(715c) Rational Formulation Design of Multicomponent Membranes for Carbon Dioxide Separation

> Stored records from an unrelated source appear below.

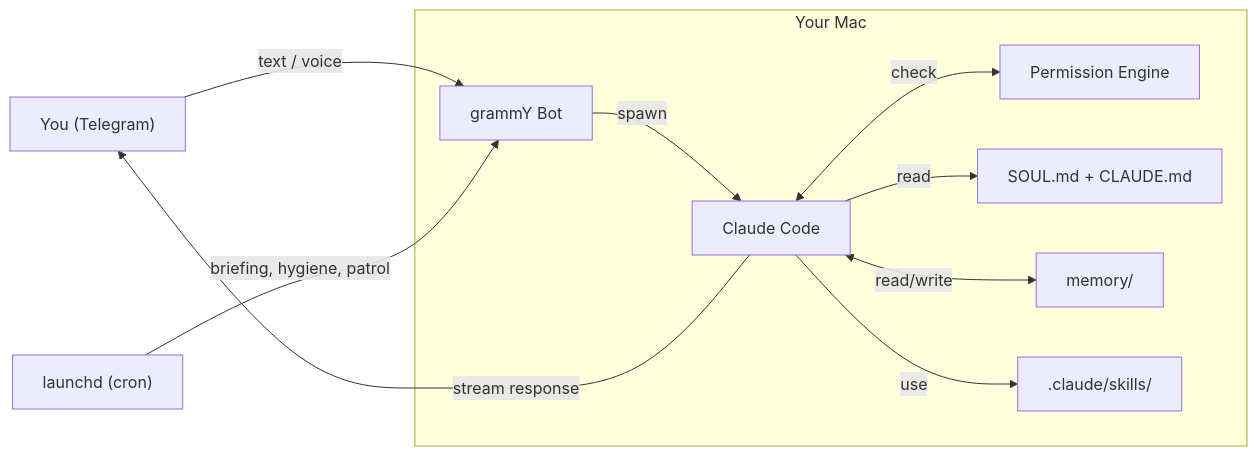
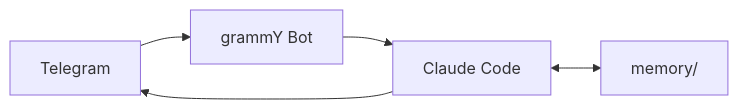
The diagram in README.md (akramsaouri/hamid), drawn with Mermaid before and after one commit.

Commit message:
Simplify architecture diagram

````diff
--- a/README.md
+++ b/README.md
@@ -35,16 +35,5 @@
 ```mermaid
 graph LR
-    U["You (Telegram)"] -->|text / voice| Bot
-    Schedule["launchd (cron)"] -->|briefing, hygiene, patrol| Bot
-
-    subgraph Your Mac
-        Bot["grammY Bot"]
-        Bot -->|spawn| CC["Claude Code"]
-        CC <-->|check| Perm["Permission Engine"]
-        CC -->|read| Soul["SOUL.md + CLAUDE.md"]
-        CC <-->|read/write| Mem["memory/"]
-        CC -->|use| Skills[".claude/skills/"]
-    end
-
-    CC -->|stream response| U
+    You["Telegram"] --> Bot["grammY Bot"] --> CC["Claude Code"] --> You
+    CC <--> Mem["memory/"]
 ```
````
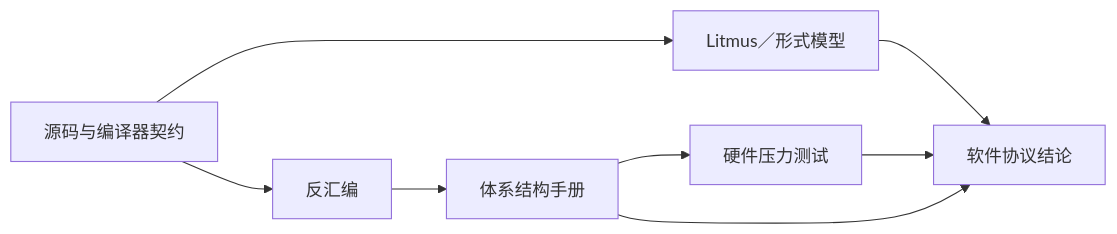
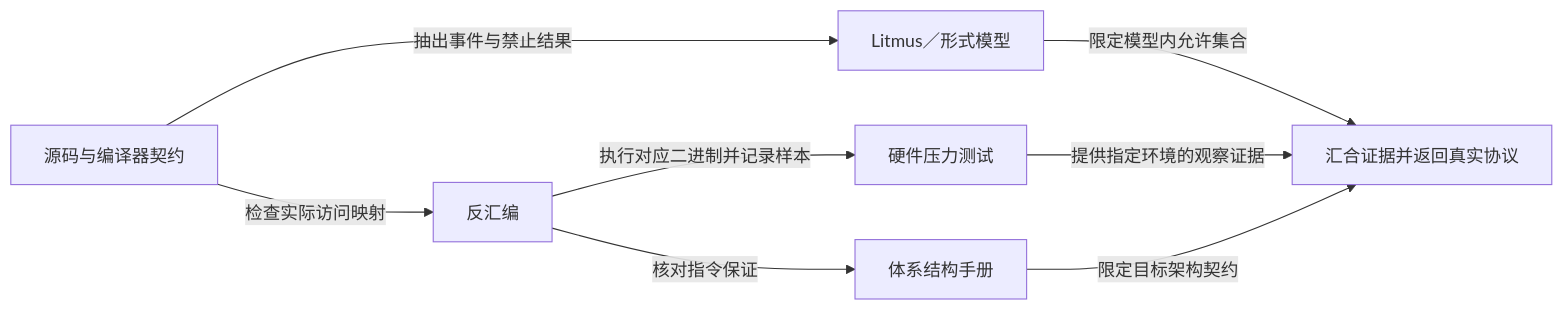
Before and after one commit to FormingSystem/linux_note: the diagram in knowledge/foundations/computer_architecture/memory_ordering/P07_反汇编_压力测试与形式化验证边界.md, drawn with Mermaid. The commit also changed other lines of this file and 9 other files, not shown here.

First line of the commit message:
content(architecture/memory): 完善内存顺序推导与编译证据边界

````diff
--- a/knowledge/foundations/computer_architecture/memory_ordering/P07_反汇编_压力测试与形式化验证边界.md
+++ b/knowledge/foundations/computer_architecture/memory_ordering/P07_反汇编_压力测试与形式化验证边界.md
@@ -21,10 +21,10 @@
 ```mermaid
 flowchart LR
-    C[源码与编译器契约] --> A[反汇编]
-    A --> I[体系结构手册]
-    I --> H[硬件压力测试]
-    C --> L[Litmus／形式模型]
-    L --> P[软件协议结论]
-    H --> P
-    I --> P
+    C[源码与编译器契约] -->|检查实际访问映射| A[反汇编]
+    A -->|核对指令保证| I[体系结构手册]
+    C -->|抽出事件与禁止结果| L[Litmus／形式模型]
+    A -->|执行对应二进制并记录样本| H[硬件压力测试]
+    L -->|限定模型内允许集合| P[汇合证据并返回真实协议]
+    H -->|提供指定环境的观察证据| P
+    I -->|限定目标架构契约| P
 ```
````
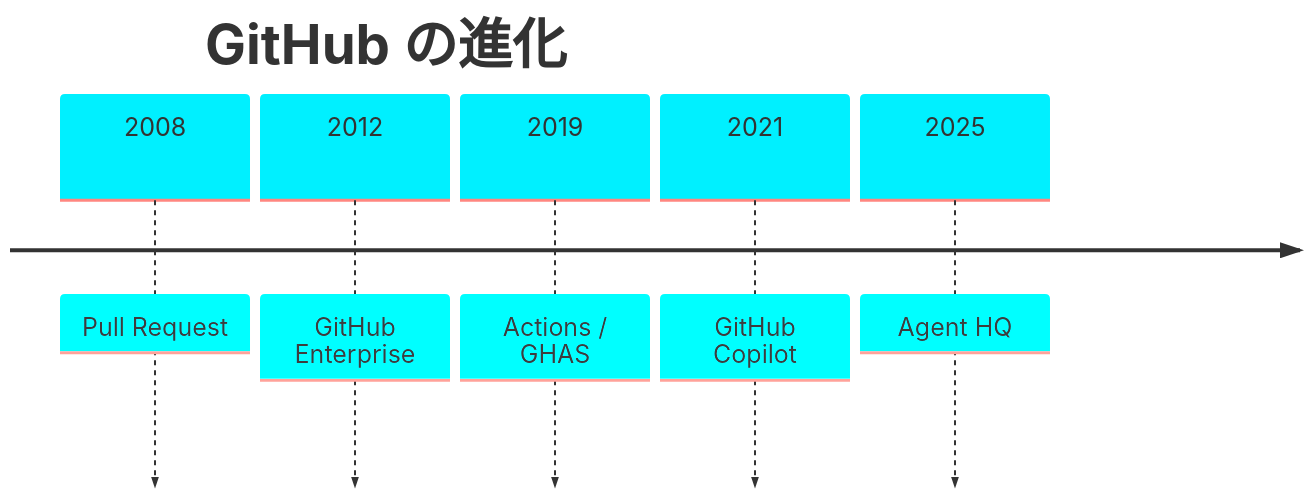
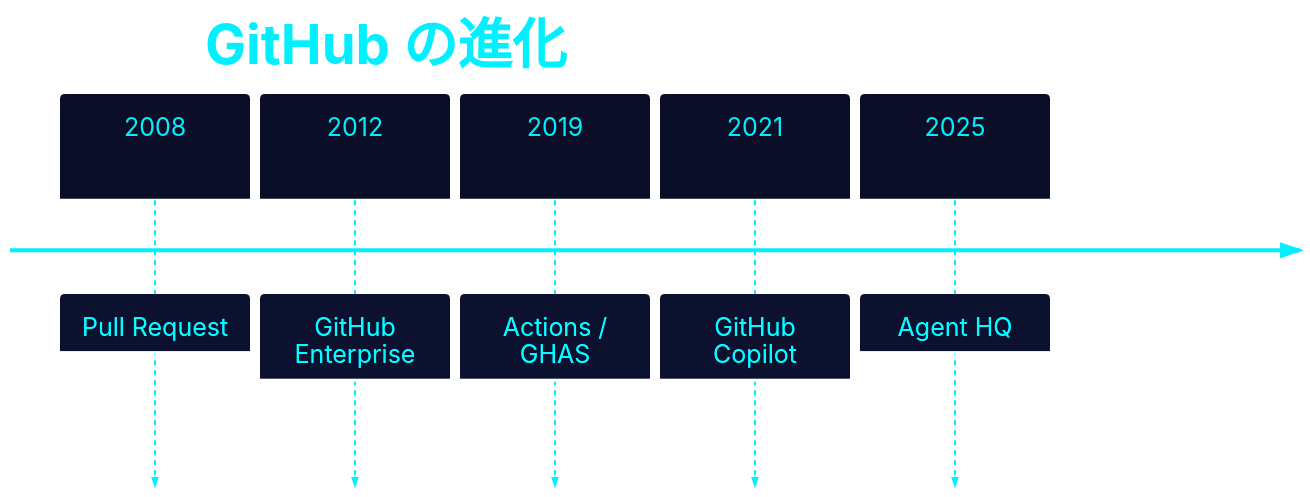
The first of 3 diagrams in src/content/glossary/github.md (theomonfort/theomonfort), drawn with Mermaid before and after one commit. The commit also changed other lines of this file and 9 other files, not shown here.

````diff
--- a/src/content/glossary/github.md
+++ b/src/content/glossary/github.md
@@ -40,10 +40,10 @@
 ```mermaid
-%%{init: {"theme":"base","timeline":{"disableMulticolor":true},"themeVariables":{"cScale0":"#00f0ff","cScale1":"#00f0ff","cScale2":"#00f0ff","fontSize":"25px"}}}%%
+%%{init: {"theme":"base","timeline":{"disableMulticolor":true},"themeVariables":{"cScale0":"#0a0e27","cScale1":"#0a0e27","cScale2":"#0a0e27","cScaleLabel0":"#00f0ff","cScaleLabel1":"#00f0ff","cScaleLabel2":"#00f0ff","primaryTextColor":"#00f0ff","textColor":"#00f0ff","fontSize":"25px"}}}%%
 timeline
   title GitHub の進化
   2008 : Pull Request
   2012 : GitHub Enterprise
   2019 : Actions / GHAS
   2021 : GitHub Copilot
   2025 : Agent HQ
 ```
````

The discovery of a membrane that can effectively remove carbon dioxide from coal-burning power plant emissions would help lower carbon dioxide emissions worldwide. To make membrane-based carbon capture economically viable, new formulations must be identified with high selectivity and high CO2 permeance. We demonstrated herein the ability to break the permeability/selectivity trade-off by using multicomponent mixed-matrix membranes (McMMMs) with two, three or four components wherein each constituent has a specific function and have been designed for compatibility and high gas separation performance. The chemical interaction between the metal-organic framework (MOF) nanoparticles and the polymers is the key factor for optimizing the MOF-polymer interfacial compatibility. Compared with the neat polymer material, the CO2 permeability and CO2/N2 selectivity were significantly enhanced, while the predicted cost of carbon capture was reduced. The permeability/selectivity values surpass the Robeson upper bound and suggest the potential of these membranes for practical CO2 separations.